Task description: Your answer should consist solely of the lines from the first line of the data through the line with "docs: 出所を格付けし、点群と送電線を本線から外す", each reproduced exactly.

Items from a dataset
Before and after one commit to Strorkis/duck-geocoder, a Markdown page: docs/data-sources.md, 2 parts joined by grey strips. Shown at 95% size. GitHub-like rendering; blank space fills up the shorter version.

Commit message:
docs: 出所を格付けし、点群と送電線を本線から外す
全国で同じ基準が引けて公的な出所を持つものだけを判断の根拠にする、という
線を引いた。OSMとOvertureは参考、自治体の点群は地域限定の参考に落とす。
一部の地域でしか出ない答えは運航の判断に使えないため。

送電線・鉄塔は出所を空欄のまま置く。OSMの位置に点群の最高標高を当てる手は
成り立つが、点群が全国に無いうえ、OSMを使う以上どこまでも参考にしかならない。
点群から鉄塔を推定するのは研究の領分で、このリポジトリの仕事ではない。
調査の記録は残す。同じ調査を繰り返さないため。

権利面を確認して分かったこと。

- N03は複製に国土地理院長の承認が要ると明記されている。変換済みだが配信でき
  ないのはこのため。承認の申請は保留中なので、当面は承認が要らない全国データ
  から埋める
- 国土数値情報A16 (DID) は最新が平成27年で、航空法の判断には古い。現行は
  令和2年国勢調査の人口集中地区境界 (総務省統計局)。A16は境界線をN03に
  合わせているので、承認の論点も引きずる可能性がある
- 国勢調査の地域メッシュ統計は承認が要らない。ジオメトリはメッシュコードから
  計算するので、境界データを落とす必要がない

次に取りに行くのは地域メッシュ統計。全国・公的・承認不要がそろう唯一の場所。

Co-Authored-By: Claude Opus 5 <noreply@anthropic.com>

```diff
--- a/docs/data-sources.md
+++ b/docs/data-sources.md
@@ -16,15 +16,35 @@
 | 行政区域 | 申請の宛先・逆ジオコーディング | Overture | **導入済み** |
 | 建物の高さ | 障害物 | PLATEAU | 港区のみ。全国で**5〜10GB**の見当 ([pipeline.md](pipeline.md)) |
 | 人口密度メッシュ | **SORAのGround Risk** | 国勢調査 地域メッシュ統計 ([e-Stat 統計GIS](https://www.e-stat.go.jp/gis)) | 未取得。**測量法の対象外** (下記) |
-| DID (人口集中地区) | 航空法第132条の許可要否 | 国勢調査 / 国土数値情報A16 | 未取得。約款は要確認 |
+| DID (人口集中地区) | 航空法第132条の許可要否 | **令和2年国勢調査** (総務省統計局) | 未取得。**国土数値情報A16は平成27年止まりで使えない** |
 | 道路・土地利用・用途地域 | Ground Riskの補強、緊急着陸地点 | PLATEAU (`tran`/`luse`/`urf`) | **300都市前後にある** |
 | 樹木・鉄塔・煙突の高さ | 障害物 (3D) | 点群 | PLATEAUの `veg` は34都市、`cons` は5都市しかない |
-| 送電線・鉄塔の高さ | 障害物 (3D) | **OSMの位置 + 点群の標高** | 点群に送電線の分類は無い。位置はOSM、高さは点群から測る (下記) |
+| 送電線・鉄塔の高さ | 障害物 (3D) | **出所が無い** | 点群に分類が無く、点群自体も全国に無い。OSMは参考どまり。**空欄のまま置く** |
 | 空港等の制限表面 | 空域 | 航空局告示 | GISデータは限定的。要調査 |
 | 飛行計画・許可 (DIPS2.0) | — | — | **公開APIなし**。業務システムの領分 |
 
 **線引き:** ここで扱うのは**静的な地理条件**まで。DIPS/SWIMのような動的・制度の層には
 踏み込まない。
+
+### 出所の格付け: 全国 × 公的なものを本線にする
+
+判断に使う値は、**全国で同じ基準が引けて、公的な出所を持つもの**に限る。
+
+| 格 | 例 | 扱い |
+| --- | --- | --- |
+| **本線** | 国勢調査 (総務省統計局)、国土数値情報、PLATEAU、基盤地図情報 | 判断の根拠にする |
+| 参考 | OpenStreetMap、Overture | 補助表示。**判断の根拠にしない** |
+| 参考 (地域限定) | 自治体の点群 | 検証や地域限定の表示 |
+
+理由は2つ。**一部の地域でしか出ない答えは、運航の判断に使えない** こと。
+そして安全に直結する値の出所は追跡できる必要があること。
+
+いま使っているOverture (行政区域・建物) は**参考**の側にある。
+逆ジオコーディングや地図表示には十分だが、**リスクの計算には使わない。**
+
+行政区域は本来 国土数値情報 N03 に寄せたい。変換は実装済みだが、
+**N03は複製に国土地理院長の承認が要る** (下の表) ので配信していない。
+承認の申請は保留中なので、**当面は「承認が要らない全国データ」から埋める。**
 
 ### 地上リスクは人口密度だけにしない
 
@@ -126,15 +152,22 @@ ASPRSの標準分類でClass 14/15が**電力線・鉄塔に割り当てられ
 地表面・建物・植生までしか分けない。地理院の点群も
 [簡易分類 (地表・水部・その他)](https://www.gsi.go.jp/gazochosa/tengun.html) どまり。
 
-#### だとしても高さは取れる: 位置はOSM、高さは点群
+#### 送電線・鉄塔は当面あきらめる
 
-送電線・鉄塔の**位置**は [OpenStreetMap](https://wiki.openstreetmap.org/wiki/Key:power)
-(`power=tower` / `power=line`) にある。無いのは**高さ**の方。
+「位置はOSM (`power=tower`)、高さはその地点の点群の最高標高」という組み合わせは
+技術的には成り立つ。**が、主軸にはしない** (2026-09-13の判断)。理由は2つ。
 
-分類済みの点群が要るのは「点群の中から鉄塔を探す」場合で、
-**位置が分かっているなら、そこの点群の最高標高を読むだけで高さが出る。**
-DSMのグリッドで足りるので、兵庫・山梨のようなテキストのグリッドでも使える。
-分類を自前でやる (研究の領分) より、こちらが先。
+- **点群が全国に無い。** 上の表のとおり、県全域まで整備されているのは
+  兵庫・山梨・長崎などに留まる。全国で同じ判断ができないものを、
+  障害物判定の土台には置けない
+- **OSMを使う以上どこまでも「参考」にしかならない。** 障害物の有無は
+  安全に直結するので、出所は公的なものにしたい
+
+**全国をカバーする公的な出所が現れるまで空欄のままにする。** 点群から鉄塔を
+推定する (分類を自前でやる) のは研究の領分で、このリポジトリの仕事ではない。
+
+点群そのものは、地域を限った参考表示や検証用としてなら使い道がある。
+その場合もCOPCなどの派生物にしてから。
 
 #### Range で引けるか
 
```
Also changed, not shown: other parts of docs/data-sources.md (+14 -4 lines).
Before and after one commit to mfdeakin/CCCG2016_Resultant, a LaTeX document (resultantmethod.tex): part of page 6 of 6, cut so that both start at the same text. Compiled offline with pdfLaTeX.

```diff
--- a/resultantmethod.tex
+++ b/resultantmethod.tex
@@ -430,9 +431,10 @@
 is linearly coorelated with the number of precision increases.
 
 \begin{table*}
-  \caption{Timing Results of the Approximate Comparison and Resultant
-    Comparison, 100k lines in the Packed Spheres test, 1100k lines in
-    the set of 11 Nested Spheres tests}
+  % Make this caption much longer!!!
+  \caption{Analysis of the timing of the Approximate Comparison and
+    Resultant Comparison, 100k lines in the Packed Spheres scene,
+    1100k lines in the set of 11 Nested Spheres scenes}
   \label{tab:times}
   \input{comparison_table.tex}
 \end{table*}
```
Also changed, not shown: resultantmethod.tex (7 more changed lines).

Task answer:
Before and after one commit to Strorkis/duck-geocoder, a Markdown page: docs/data-sources.md, 2 parts joined by grey strips. Shown at 95% size. GitHub-like rendering; blank space fills up the shorter version.

Commit message:
docs: 出所を格付けし、点群と送電線を本線から外す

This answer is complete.